This partnership study with WSU will enroll new workers in the dairy industry and evaluate microbiome changes over time. We will characterize worker exposures to microbes and allergens and evaluate whether these exposures impart immune benefits (the ‘hygiene hypothesis’), and/or increase risk of disease, including infection and airway inflammation. This study will help identify priorities for preventive interventions and healthy host adaptation to the dairy environment.
While workers on dairy farms have multiple occupational exposures including microbes, dust, and endotoxin, some studies have reported low rates of asthma, atopy, and symptomatic diarrhea among people living and working on farms. The “hygiene hypothesis” or “farm effect” posits that exposures to microbes and allergens on farms may actually have immune benefits, and could be a critical determinant of whether farmworkers remain healthy or develop occupational disease including infection and airway inflammation. A better understanding of the role of particular exposures and host factors in the dairy work environment could lead to more effective interventions including early detection of persons at risk of developing problems.
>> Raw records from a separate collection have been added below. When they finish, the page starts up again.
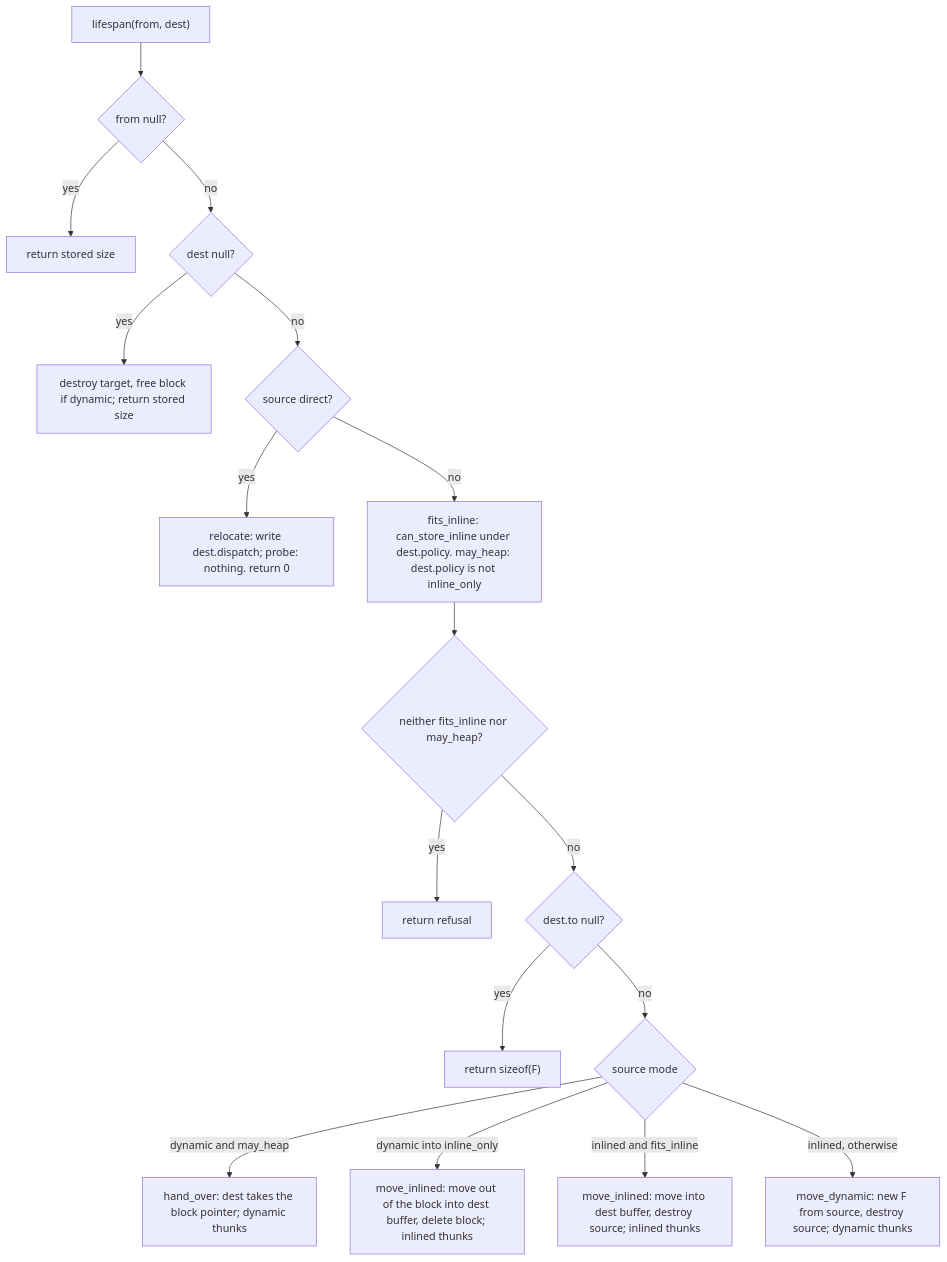
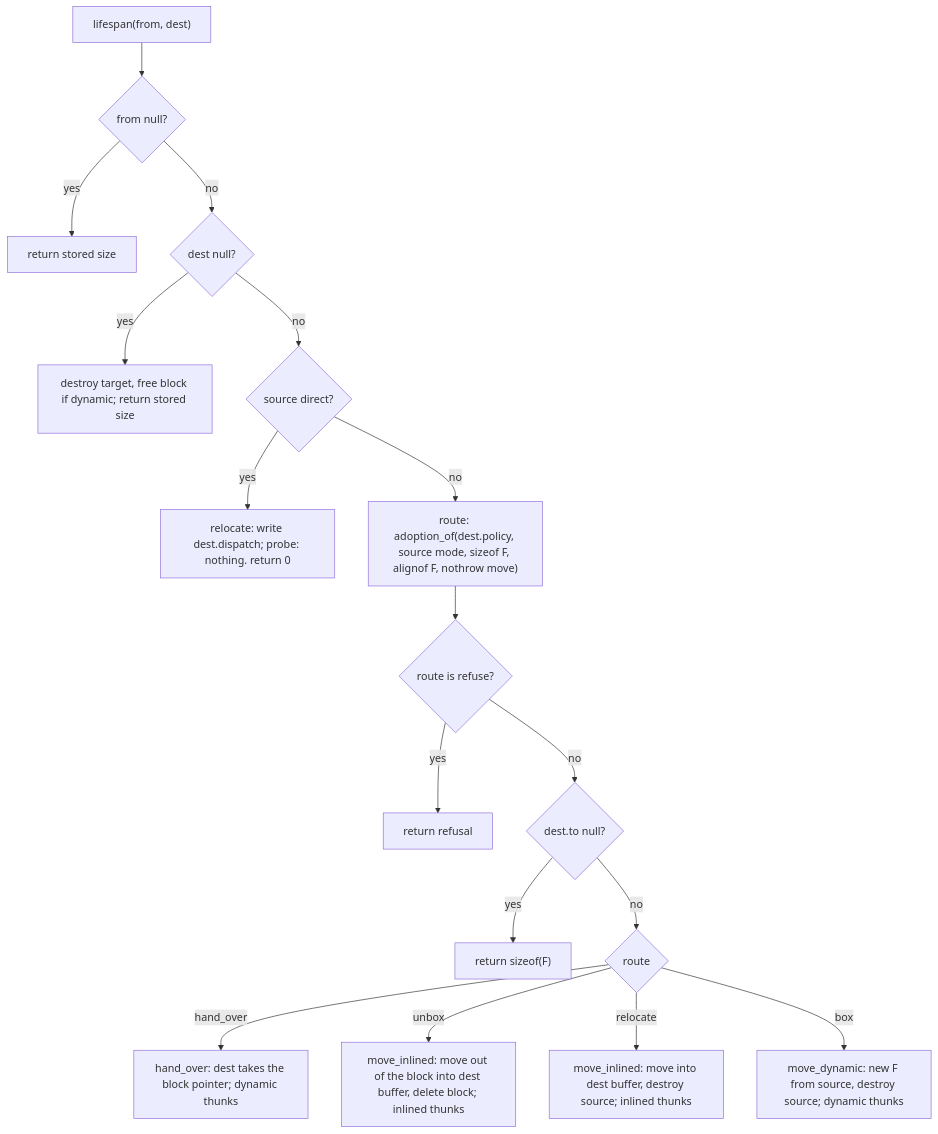
The third of 3 diagrams in corvid/meta/flexi_function.md (stevensudit/Corvid), drawn with Mermaid before and after one commit. The commit also changed other lines of this file and 7 other files, not shown here.

````diff
--- a/corvid/meta/flexi_function.md
+++ b/corvid/meta/flexi_function.md
@@ -359,19 +359,19 @@
 ```mermaid
 flowchart TD
     start["lifespan(from, dest)"] --> f{from null?}
     f -->|yes| size["return stored size"]
     f -->|no| d{dest null?}
     d -->|yes| destroy["destroy target, free block if dynamic; return stored size"]
     d -->|no| dir{source direct?}
     dir -->|yes| pair["relocate: write dest.dispatch; probe: nothing. return 0"]
-    dir -->|no| fit["fits_inline: can_store_inline under dest.policy. may_heap: dest.policy is not inline_only"]
-    fit --> ref{neither fits_inline nor may_heap?}
+    dir -->|no| fit["route: adoption_of(dest.policy, source mode, sizeof F, alignof F, nothrow move)"]
+    fit --> ref{route is refuse?}
     ref -->|yes| r["return refusal"]
     ref -->|no| probe{dest.to null?}
     probe -->|yes| ok["return sizeof(F)"]
-    probe -->|no| src{source mode}
-    src -->|dynamic and may_heap| hand["hand_over: dest takes the block pointer; dynamic thunks"]
-    src -->|dynamic into inline_only| unbox["move_inlined: move out of the block into dest buffer, delete block; inlined thunks"]
-    src -->|inlined and fits_inline| stay["move_inlined: move into dest buffer, destroy source; inlined thunks"]
-    src -->|inlined, otherwise| box["move_dynamic: new F from source, destroy source; dynamic thunks"]
+    probe -->|no| src{route}
+    src -->|hand_over| hand["hand_over: dest takes the block pointer; dynamic thunks"]
+    src -->|unbox| unbox["move_inlined: move out of the block into dest buffer, delete block; inlined thunks"]
+    src -->|relocate| stay["move_inlined: move into dest buffer, destroy source; inlined thunks"]
+    src -->|box| box["move_dynamic: new F from source, destroy source; dynamic thunks"]
 ```
````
This study will explore this hypothesis by recruiting new hires on dairy farm as well as existing worker and community controls and observing changes in gut and nasal microbiome communities, as well as subject health status, over a two-year period.
This study will help identify priorities for preventive interventions and healthy host adaptation to the dairy environment including infection control practices and understanding vulnerable worker populations in a research to practice (R2P) fashion.
The study will test the following hypotheses:
Hypothesis 1: Occupational exposure to dairy environments and microbes in these environments causes changes in the gut and nasal microbiome that persist over time.
Hypothesis 2: Baseline and subsequent microbiome status in dairy workers may be associated with the health and occupational status of these workers.
Aim 1. Compare reported health status, gut and nasal microbiome, and respiratory function in a cohort of newly hired dairy workers, as well as comparison groups of community controls and experienced workers.
Aim 2. Over a two-year follow-up period, compare gut and nasal microbiome change between new workers and controls.
Aim 3. Determine whether microbiome components are associated with health status or early work cessation.
Principal Investigator: Peter Rabinowitz, MD, MPH
Associate Professor, Environmental and Occupational Health Sciences
University of Washington
Partners and Advisories
Washington State University, Department of Global Animal Health
Washington State Dairy Federation
UW Center for One Health Research
Brochure: Dairy Farming - Hygiene and Health